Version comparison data
-------------------------

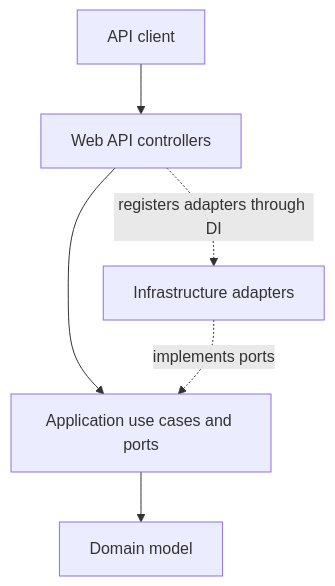
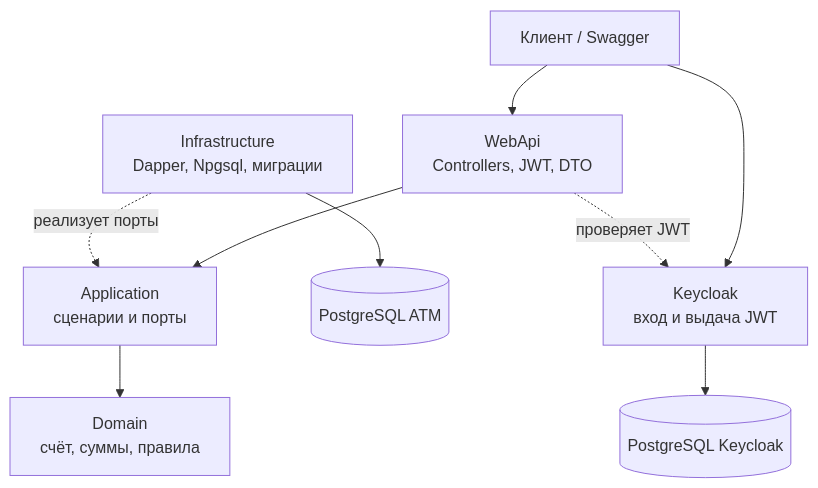
One commit to Alexandr-prog34/aspnet-atm-backend changed the first of 2 diagrams in README.md. Above: the diagram before and after it, drawn with Mermaid. The commit also changed other lines of this file and 91 other files, not shown here.

````diff
--- a/README.md
+++ b/README.md
@@ -39,14 +32,11 @@
 ```mermaid
 flowchart TB
-    Client["API client"]
-    WebApi["Web API controllers"]
-    Application["Application use cases and ports"]
-    Domain["Domain model"]
-    Infrastructure["Infrastructure adapters"]
-
-    Client --> WebApi
-    WebApi --> Application
-    Application --> Domain
-    Infrastructure -. implements ports .-> Application
-    WebApi -. registers adapters through DI .-> Infrastructure
+    Client["Клиент / Swagger"] --> Web["WebApi<br/>Controllers, JWT, DTO"]
+    Web --> App["Application<br/>сценарии и порты"]
+    App --> Domain["Domain<br/>счёт, суммы, правила"]
+    Infra["Infrastructure<br/>Dapper, Npgsql, миграции"] -. "реализует порты" .-> App
+    Infra --> Pg[(PostgreSQL ATM)]
+    Client --> Kc["Keycloak<br/>вход и выдача JWT"]
+    Kc --> KcPg[(PostgreSQL Keycloak)]
+    Web -. "проверяет JWT" .-> Kc
 ```
````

-------------------------

The preceding entries are to be returned verbatim, with every picture excluded.

■ Answer box
One commit to Alexandr-prog34/aspnet-atm-backend changed the first of 2 diagrams in README.md. Above: the diagram before and after it, drawn with Mermaid. The commit also changed other lines of this file and 91 other files, not shown here.

````diff
--- a/README.md
+++ b/README.md
@@ -39,14 +32,11 @@
 ```mermaid
 flowchart TB
-    Client["API client"]
-    WebApi["Web API controllers"]
-    Application["Application use cases and ports"]
-    Domain["Domain model"]
-    Infrastructure["Infrastructure adapters"]
-
-    Client --> WebApi
-    WebApi --> Application
-    Application --> Domain
-    Infrastructure -. implements ports .-> Application
-    WebApi -. registers adapters through DI .-> Infrastructure
+    Client["Клиент / Swagger"] --> Web["WebApi<br/>Controllers, JWT, DTO"]
+    Web --> App["Application<br/>сценарии и порты"]
+    App --> Domain["Domain<br/>счёт, суммы, правила"]
+    Infra["Infrastructure<br/>Dapper, Npgsql, миграции"] -. "реализует порты" .-> App
+    Infra --> Pg[(PostgreSQL ATM)]
+    Client --> Kc["Keycloak<br/>вход и выдача JWT"]
+    Kc --> KcPg[(PostgreSQL Keycloak)]
+    Web -. "проверяет JWT" .-> Kc
 ```
````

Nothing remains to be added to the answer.